* _Material for the task_:
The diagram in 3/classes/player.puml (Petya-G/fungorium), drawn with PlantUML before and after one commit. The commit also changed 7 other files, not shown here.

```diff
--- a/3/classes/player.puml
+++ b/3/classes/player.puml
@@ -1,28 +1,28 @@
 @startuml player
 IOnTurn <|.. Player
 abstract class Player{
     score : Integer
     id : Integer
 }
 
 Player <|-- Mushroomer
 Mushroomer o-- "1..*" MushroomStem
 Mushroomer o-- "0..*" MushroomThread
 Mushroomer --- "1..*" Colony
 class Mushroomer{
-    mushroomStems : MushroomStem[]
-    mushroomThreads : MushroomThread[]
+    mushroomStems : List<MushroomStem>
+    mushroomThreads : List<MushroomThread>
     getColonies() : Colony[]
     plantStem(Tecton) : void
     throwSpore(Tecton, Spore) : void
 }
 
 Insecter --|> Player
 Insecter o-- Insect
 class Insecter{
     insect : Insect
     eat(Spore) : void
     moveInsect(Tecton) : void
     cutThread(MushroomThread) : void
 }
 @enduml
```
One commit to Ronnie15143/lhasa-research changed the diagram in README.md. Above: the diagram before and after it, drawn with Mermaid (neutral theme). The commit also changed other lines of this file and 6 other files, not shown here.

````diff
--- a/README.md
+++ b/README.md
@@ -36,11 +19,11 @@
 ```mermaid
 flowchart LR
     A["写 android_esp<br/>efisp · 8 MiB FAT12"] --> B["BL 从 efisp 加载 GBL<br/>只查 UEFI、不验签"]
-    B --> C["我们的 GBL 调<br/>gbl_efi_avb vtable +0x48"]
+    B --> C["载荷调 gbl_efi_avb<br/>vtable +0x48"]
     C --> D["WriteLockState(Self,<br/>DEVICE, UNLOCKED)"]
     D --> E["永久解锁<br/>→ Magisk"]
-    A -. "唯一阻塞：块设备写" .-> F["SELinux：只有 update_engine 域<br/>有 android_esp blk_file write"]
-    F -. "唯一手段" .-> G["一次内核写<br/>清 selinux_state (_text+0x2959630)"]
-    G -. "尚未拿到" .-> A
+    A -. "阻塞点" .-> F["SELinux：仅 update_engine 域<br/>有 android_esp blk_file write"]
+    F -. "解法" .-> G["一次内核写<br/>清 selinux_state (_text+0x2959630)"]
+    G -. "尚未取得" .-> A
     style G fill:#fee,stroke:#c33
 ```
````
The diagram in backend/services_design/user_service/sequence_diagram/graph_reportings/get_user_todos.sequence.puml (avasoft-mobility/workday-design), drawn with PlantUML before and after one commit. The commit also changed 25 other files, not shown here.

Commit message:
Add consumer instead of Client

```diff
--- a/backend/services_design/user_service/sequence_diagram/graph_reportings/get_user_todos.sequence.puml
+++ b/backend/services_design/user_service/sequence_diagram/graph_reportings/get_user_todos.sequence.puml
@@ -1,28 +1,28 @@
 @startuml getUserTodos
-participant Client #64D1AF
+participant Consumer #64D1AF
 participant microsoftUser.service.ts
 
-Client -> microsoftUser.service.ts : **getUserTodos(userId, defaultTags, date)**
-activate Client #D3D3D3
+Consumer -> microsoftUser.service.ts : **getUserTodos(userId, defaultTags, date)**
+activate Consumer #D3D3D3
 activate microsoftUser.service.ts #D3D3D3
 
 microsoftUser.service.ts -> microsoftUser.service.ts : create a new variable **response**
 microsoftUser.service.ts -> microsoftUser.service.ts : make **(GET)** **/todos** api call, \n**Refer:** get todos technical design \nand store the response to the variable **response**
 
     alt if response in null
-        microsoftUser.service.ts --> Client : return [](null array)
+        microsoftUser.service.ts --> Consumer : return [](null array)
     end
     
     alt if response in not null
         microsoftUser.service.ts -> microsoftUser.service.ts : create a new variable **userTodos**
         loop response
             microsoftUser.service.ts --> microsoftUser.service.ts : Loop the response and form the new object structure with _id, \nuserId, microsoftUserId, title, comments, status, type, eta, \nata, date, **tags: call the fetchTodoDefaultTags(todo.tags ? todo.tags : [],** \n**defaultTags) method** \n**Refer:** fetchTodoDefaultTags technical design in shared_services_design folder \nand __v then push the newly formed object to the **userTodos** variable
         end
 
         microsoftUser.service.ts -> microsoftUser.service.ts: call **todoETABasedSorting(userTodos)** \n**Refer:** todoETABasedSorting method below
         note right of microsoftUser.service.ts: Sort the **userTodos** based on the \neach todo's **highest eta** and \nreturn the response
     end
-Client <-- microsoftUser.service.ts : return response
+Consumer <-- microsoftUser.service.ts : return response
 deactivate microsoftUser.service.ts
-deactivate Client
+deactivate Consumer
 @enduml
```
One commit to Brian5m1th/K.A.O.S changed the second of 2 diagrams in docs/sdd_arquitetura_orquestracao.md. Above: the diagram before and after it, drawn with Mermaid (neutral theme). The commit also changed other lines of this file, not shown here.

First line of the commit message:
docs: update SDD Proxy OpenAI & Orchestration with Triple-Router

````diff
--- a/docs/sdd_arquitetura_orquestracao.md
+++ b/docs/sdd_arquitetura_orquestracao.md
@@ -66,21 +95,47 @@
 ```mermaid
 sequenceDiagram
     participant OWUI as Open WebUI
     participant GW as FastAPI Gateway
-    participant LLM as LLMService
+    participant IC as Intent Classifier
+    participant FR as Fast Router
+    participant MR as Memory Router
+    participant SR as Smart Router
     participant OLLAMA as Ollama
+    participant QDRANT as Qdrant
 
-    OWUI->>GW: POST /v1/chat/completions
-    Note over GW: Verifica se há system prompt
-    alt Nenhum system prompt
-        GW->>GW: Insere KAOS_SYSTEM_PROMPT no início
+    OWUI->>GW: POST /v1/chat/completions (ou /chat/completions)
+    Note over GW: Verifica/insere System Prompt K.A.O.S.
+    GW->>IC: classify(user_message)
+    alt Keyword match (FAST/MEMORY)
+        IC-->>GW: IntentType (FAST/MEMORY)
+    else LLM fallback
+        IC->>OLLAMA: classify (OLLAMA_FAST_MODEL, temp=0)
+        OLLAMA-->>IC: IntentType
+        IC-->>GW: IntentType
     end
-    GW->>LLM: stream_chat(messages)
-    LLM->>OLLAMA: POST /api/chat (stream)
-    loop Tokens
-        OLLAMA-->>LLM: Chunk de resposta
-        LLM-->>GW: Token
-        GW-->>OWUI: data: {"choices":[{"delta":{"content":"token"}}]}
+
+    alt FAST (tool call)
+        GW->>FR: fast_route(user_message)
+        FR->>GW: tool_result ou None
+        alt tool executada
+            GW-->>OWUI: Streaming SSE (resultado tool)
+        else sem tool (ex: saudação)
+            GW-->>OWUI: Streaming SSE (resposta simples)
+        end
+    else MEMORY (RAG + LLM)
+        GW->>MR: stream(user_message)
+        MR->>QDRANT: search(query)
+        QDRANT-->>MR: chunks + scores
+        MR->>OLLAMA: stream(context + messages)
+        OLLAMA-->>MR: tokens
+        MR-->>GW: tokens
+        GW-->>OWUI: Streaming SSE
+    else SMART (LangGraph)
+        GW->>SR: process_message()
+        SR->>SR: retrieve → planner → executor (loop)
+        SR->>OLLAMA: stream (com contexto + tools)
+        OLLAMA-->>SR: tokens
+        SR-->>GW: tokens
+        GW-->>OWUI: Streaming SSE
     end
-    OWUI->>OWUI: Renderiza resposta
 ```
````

* _Assignment_: Retype all of the listing exactly, leaving out no line.

* _Worked solution_:
The diagram in 3/classes/player.puml (Petya-G/fungorium), drawn with PlantUML before and after one commit. The commit also changed 7 other files, not shown here.

```diff
--- a/3/classes/player.puml
+++ b/3/classes/player.puml
@@ -1,28 +1,28 @@
 @startuml player
 IOnTurn <|.. Player
 abstract class Player{
     score : Integer
     id : Integer
 }
 
 Player <|-- Mushroomer
 Mushroomer o-- "1..*" MushroomStem
 Mushroomer o-- "0..*" MushroomThread
 Mushroomer --- "1..*" Colony
 class Mushroomer{
-    mushroomStems : MushroomStem[]
-    mushroomThreads : MushroomThread[]
+    mushroomStems : List<MushroomStem>
+    mushroomThreads : List<MushroomThread>
     getColonies() : Colony[]
     plantStem(Tecton) : void
     throwSpore(Tecton, Spore) : void
 }
 
 Insecter --|> Player
 Insecter o-- Insect
 class Insecter{
     insect : Insect
     eat(Spore) : void
     moveInsect(Tecton) : void
     cutThread(MushroomThread) : void
 }
 @enduml
```
One commit to Ronnie15143/lhasa-research changed the diagram in README.md. Above: the diagram before and after it, drawn with Mermaid (neutral theme). The commit also changed other lines of this file and 6 other files, not shown here.

````diff
--- a/README.md
+++ b/README.md
@@ -36,11 +19,11 @@
 ```mermaid
 flowchart LR
     A["写 android_esp<br/>efisp · 8 MiB FAT12"] --> B["BL 从 efisp 加载 GBL<br/>只查 UEFI、不验签"]
-    B --> C["我们的 GBL 调<br/>gbl_efi_avb vtable +0x48"]
+    B --> C["载荷调 gbl_efi_avb<br/>vtable +0x48"]
     C --> D["WriteLockState(Self,<br/>DEVICE, UNLOCKED)"]
     D --> E["永久解锁<br/>→ Magisk"]
-    A -. "唯一阻塞：块设备写" .-> F["SELinux：只有 update_engine 域<br/>有 android_esp blk_file write"]
-    F -. "唯一手段" .-> G["一次内核写<br/>清 selinux_state (_text+0x2959630)"]
-    G -. "尚未拿到" .-> A
+    A -. "阻塞点" .-> F["SELinux：仅 update_engine 域<br/>有 android_esp blk_file write"]
+    F -. "解法" .-> G["一次内核写<br/>清 selinux_state (_text+0x2959630)"]
+    G -. "尚未取得" .-> A
     style G fill:#fee,stroke:#c33
 ```
````
The diagram in backend/services_design/user_service/sequence_diagram/graph_reportings/get_user_todos.sequence.puml (avasoft-mobility/workday-design), drawn with PlantUML before and after one commit. The commit also changed 25 other files, not shown here.

Commit message:
Add consumer instead of Client

```diff
--- a/backend/services_design/user_service/sequence_diagram/graph_reportings/get_user_todos.sequence.puml
+++ b/backend/services_design/user_service/sequence_diagram/graph_reportings/get_user_todos.sequence.puml
@@ -1,28 +1,28 @@
 @startuml getUserTodos
-participant Client #64D1AF
+participant Consumer #64D1AF
 participant microsoftUser.service.ts
 
-Client -> microsoftUser.service.ts : **getUserTodos(userId, defaultTags, date)**
-activate Client #D3D3D3
+Consumer -> microsoftUser.service.ts : **getUserTodos(userId, defaultTags, date)**
+activate Consumer #D3D3D3
 activate microsoftUser.service.ts #D3D3D3
 
 microsoftUser.service.ts -> microsoftUser.service.ts : create a new variable **response**
 microsoftUser.service.ts -> microsoftUser.service.ts : make **(GET)** **/todos** api call, \n**Refer:** get todos technical design \nand store the response to the variable **response**
 
     alt if response in null
-        microsoftUser.service.ts --> Client : return [](null array)
+        microsoftUser.service.ts --> Consumer : return [](null array)
     end
     
     alt if response in not null
         microsoftUser.service.ts -> microsoftUser.service.ts : create a new variable **userTodos**
         loop response
             microsoftUser.service.ts --> microsoftUser.service.ts : Loop the response and form the new object structure with _id, \nuserId, microsoftUserId, title, comments, status, type, eta, \nata, date, **tags: call the fetchTodoDefaultTags(todo.tags ? todo.tags : [],** \n**defaultTags) method** \n**Refer:** fetchTodoDefaultTags technical design in shared_services_design folder \nand __v then push the newly formed object to the **userTodos** variable
         end
 
         microsoftUser.service.ts -> microsoftUser.service.ts: call **todoETABasedSorting(userTodos)** \n**Refer:** todoETABasedSorting method below
         note right of microsoftUser.service.ts: Sort the **userTodos** based on the \neach todo's **highest eta** and \nreturn the response
     end
-Client <-- microsoftUser.service.ts : return response
+Consumer <-- microsoftUser.service.ts : return response
 deactivate microsoftUser.service.ts
-deactivate Client
+deactivate Consumer
 @enduml
```
One commit to Brian5m1th/K.A.O.S changed the second of 2 diagrams in docs/sdd_arquitetura_orquestracao.md. Above: the diagram before and after it, drawn with Mermaid (neutral theme). The commit also changed other lines of this file, not shown here.

First line of the commit message:
docs: update SDD Proxy OpenAI & Orchestration with Triple-Router

````diff
--- a/docs/sdd_arquitetura_orquestracao.md
+++ b/docs/sdd_arquitetura_orquestracao.md
@@ -66,21 +95,47 @@
 ```mermaid
 sequenceDiagram
     participant OWUI as Open WebUI
     participant GW as FastAPI Gateway
-    participant LLM as LLMService
+    participant IC as Intent Classifier
+    participant FR as Fast Router
+    participant MR as Memory Router
+    participant SR as Smart Router
     participant OLLAMA as Ollama
+    participant QDRANT as Qdrant
 
-    OWUI->>GW: POST /v1/chat/completions
-    Note over GW: Verifica se há system prompt
-    alt Nenhum system prompt
-        GW->>GW: Insere KAOS_SYSTEM_PROMPT no início
+    OWUI->>GW: POST /v1/chat/completions (ou /chat/completions)
+    Note over GW: Verifica/insere System Prompt K.A.O.S.
+    GW->>IC: classify(user_message)
+    alt Keyword match (FAST/MEMORY)
+        IC-->>GW: IntentType (FAST/MEMORY)
+    else LLM fallback
+        IC->>OLLAMA: classify (OLLAMA_FAST_MODEL, temp=0)
+        OLLAMA-->>IC: IntentType
+        IC-->>GW: IntentType
     end
-    GW->>LLM: stream_chat(messages)
-    LLM->>OLLAMA: POST /api/chat (stream)
-    loop Tokens
-        OLLAMA-->>LLM: Chunk de resposta
-        LLM-->>GW: Token
-        GW-->>OWUI: data: {"choices":[{"delta":{"content":"token"}}]}
+
+    alt FAST (tool call)
+        GW->>FR: fast_route(user_message)
+        FR->>GW: tool_result ou None
+        alt tool executada
+            GW-->>OWUI: Streaming SSE (resultado tool)
+        else sem tool (ex: saudação)
+            GW-->>OWUI: Streaming SSE (resposta simples)
+        end
+    else MEMORY (RAG + LLM)
+        GW->>MR: stream(user_message)
+        MR->>QDRANT: search(query)
+        QDRANT-->>MR: chunks + scores
+        MR->>OLLAMA: stream(context + messages)
+        OLLAMA-->>MR: tokens
+        MR-->>GW: tokens
+        GW-->>OWUI: Streaming SSE
+    else SMART (LangGraph)
+        GW->>SR: process_message()
+        SR->>SR: retrieve → planner → executor (loop)
+        SR->>OLLAMA: stream (com contexto + tools)
+        OLLAMA-->>SR: tokens
+        SR-->>GW: tokens
+        GW-->>OWUI: Streaming SSE
     end
-    OWUI->>OWUI: Renderiza resposta
 ```
````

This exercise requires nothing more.